# Work task:
Across all the records, filter for lines with the word "Safari" and copy them.

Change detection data
- Opening Delimiter -

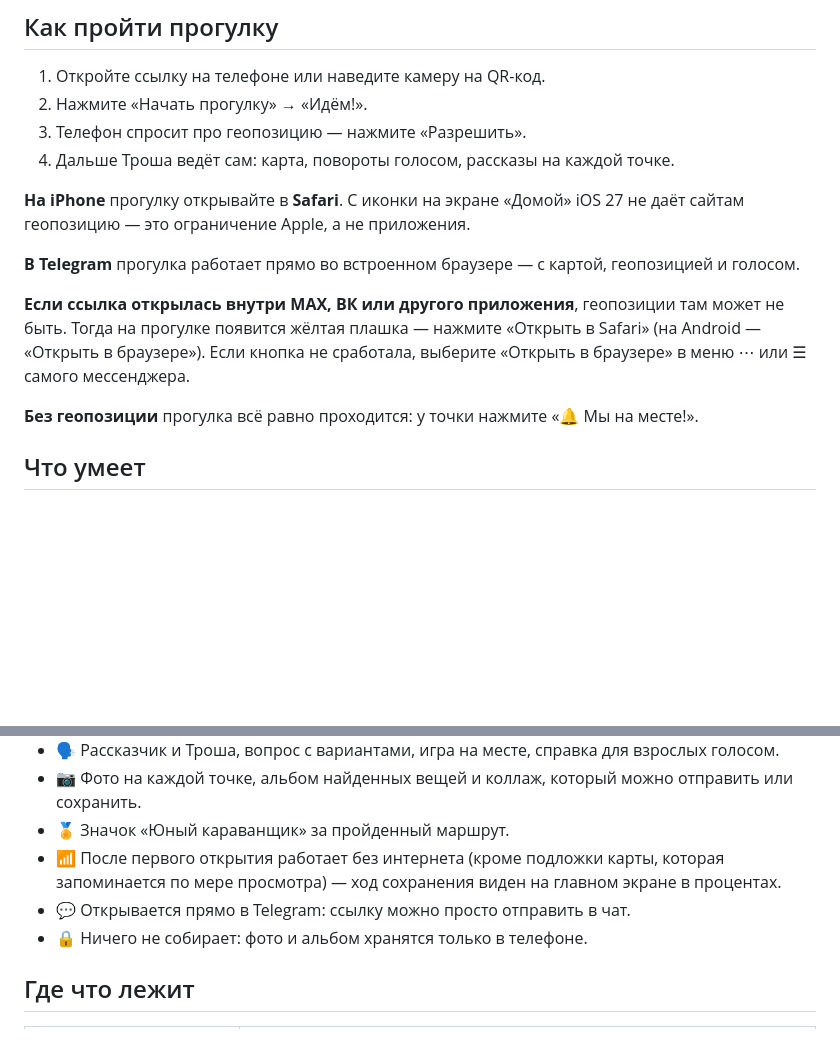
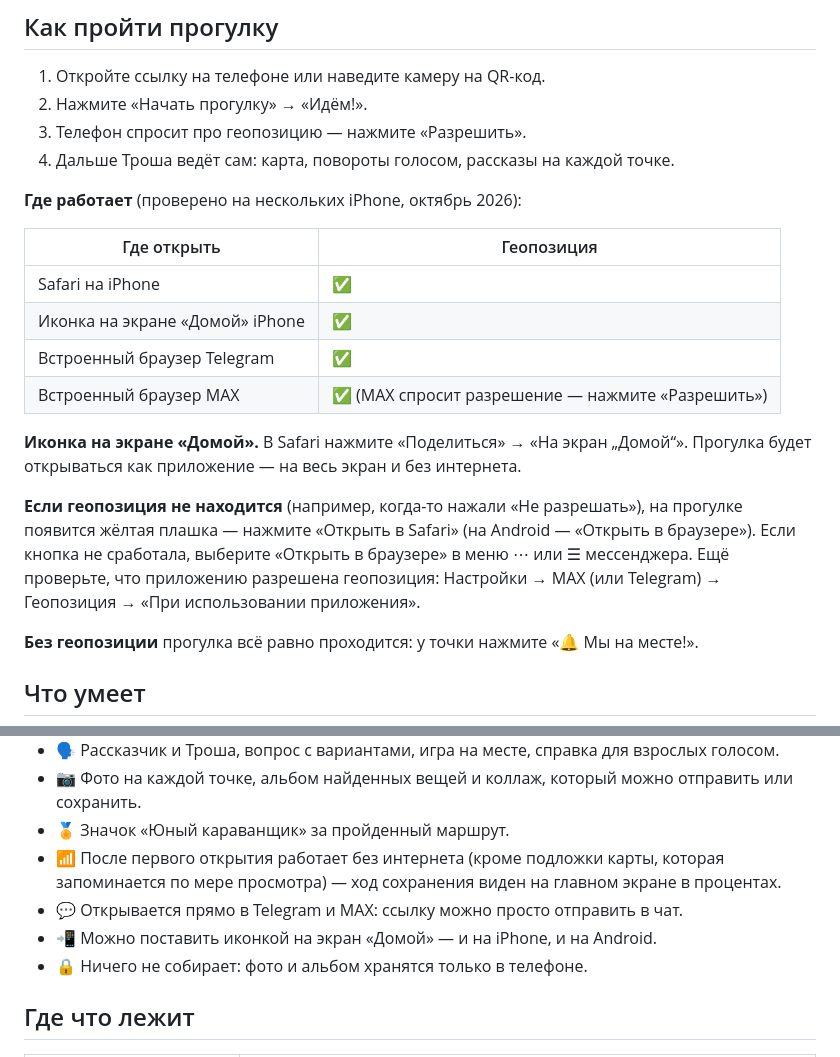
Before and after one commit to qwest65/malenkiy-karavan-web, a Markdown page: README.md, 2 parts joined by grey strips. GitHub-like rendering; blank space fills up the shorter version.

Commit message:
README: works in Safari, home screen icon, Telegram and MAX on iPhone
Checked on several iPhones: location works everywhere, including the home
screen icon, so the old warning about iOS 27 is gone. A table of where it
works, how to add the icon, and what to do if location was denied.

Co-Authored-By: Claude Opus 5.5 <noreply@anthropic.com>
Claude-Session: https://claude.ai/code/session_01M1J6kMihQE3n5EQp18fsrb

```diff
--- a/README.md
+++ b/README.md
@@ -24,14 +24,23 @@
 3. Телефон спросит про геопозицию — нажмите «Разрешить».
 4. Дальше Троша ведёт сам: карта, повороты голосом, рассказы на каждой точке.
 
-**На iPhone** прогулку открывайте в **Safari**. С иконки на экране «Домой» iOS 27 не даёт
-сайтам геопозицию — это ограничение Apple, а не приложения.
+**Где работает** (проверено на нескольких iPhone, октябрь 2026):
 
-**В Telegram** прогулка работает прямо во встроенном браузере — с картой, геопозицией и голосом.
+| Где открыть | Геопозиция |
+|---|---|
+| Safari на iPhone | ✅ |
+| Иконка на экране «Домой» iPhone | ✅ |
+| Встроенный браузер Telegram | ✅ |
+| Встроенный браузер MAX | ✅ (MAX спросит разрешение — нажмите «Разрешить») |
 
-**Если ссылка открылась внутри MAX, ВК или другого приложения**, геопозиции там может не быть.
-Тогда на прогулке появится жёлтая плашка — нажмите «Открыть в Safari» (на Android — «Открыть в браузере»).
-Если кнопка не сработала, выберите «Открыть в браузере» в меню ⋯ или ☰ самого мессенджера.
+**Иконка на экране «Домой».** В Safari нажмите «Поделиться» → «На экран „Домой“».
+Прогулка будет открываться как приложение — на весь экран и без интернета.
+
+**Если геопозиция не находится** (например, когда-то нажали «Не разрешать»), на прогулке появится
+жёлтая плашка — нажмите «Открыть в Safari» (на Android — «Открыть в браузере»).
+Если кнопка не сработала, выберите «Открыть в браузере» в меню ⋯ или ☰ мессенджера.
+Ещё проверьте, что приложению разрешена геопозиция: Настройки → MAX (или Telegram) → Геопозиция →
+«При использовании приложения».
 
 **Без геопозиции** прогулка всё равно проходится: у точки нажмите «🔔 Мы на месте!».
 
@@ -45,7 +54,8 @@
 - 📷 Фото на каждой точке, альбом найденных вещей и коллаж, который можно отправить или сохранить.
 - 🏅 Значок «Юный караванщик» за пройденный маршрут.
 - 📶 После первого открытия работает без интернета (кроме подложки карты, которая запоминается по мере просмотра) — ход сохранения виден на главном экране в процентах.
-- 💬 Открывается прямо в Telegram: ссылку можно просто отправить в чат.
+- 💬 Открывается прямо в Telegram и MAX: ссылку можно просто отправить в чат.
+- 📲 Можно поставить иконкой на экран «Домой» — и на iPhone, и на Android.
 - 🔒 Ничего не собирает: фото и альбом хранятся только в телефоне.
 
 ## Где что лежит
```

- Closing Delimiter -
- Opening Delimiter -

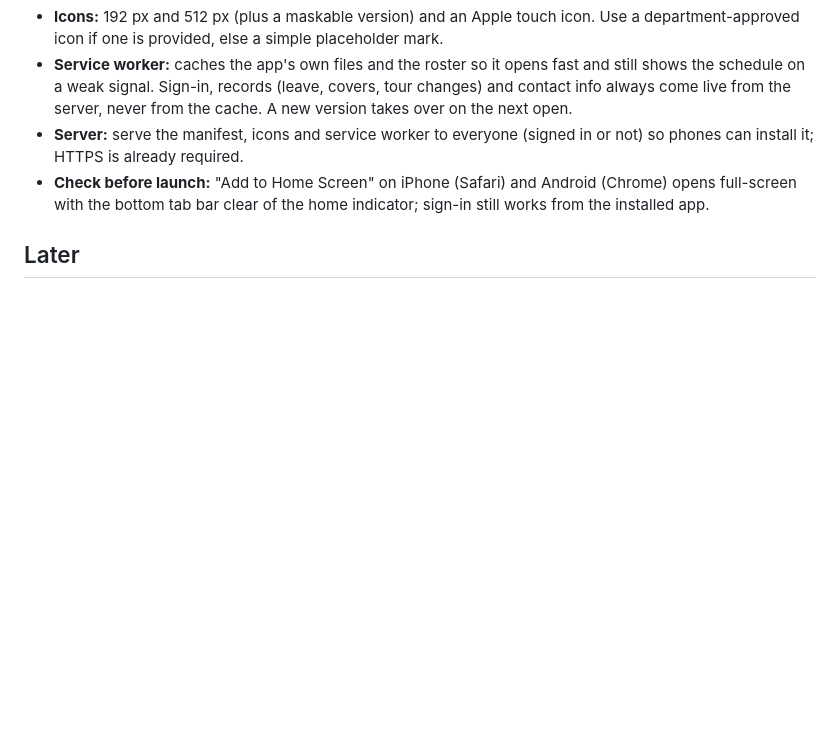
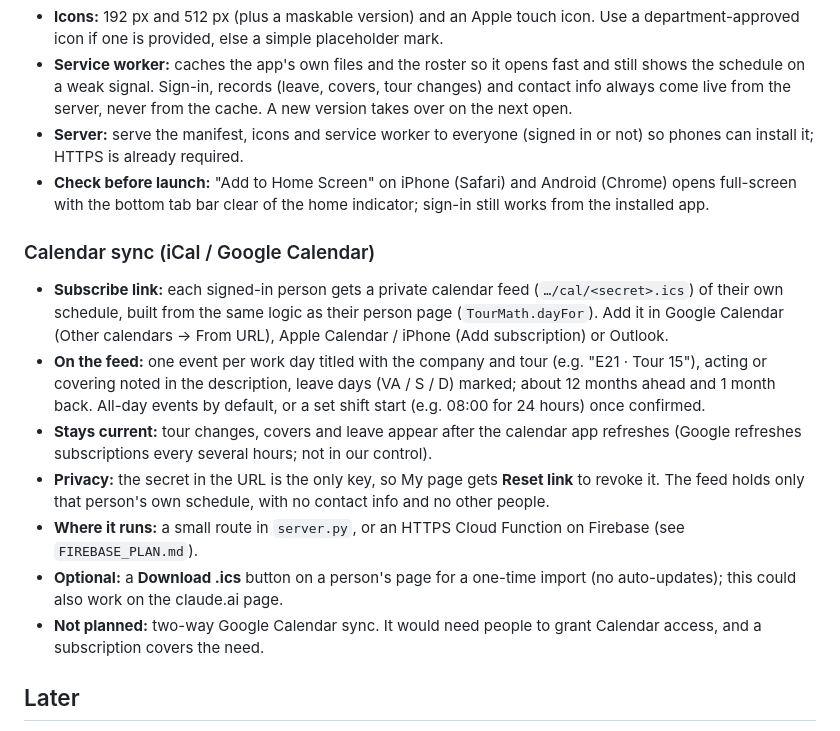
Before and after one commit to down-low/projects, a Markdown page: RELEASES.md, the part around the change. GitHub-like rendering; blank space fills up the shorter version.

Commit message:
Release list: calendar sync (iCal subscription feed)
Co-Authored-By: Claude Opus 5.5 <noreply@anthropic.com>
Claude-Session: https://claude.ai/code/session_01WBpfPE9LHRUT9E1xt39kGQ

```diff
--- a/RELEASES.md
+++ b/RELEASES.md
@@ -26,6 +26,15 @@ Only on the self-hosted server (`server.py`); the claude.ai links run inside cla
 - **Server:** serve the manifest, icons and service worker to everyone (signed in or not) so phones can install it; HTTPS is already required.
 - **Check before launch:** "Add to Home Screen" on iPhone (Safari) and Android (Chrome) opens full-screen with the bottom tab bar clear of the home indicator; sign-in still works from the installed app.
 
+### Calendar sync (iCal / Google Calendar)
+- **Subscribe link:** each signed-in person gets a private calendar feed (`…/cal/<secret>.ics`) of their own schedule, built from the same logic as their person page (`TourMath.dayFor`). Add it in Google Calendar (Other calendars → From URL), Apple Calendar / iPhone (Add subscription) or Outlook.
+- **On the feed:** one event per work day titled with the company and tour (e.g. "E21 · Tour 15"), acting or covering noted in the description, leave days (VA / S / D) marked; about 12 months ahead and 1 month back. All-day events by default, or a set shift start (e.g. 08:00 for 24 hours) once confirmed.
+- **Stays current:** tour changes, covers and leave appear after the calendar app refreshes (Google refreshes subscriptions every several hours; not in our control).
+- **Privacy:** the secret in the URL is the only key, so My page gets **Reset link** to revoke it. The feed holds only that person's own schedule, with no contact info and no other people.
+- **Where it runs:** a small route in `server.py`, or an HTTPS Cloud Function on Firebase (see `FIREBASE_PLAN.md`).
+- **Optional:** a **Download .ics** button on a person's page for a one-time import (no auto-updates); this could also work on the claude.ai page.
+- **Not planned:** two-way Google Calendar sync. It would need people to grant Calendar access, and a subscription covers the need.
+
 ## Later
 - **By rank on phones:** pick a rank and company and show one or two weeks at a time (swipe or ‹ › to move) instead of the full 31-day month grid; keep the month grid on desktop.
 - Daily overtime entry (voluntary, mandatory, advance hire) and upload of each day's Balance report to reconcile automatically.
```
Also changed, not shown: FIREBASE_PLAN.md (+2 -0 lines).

- Closing Delimiter -

# Solution:
README: works in Safari, home screen icon, Telegram and MAX on iPhone
-**На iPhone** прогулку открывайте в **Safari**. С иконки на экране «Домой» iOS 27 не даёт
+| Safari на iPhone | ✅ |
-Тогда на прогулке появится жёлтая плашка — нажмите «Открыть в Safari» (на Android — «Открыть в браузере»).
+**Иконка на экране «Домой».** В Safari нажмите «Поделиться» → «На экран „Домой“».
+жёлтая плашка — нажмите «Открыть в Safari» (на Android — «Открыть в браузере»).
 - **Check before launch:** "Add to Home Screen" on iPhone (Safari) and Android (Chrome) opens full-screen with the bottom tab bar clear of the home indicator; sign-in still works from the installed app.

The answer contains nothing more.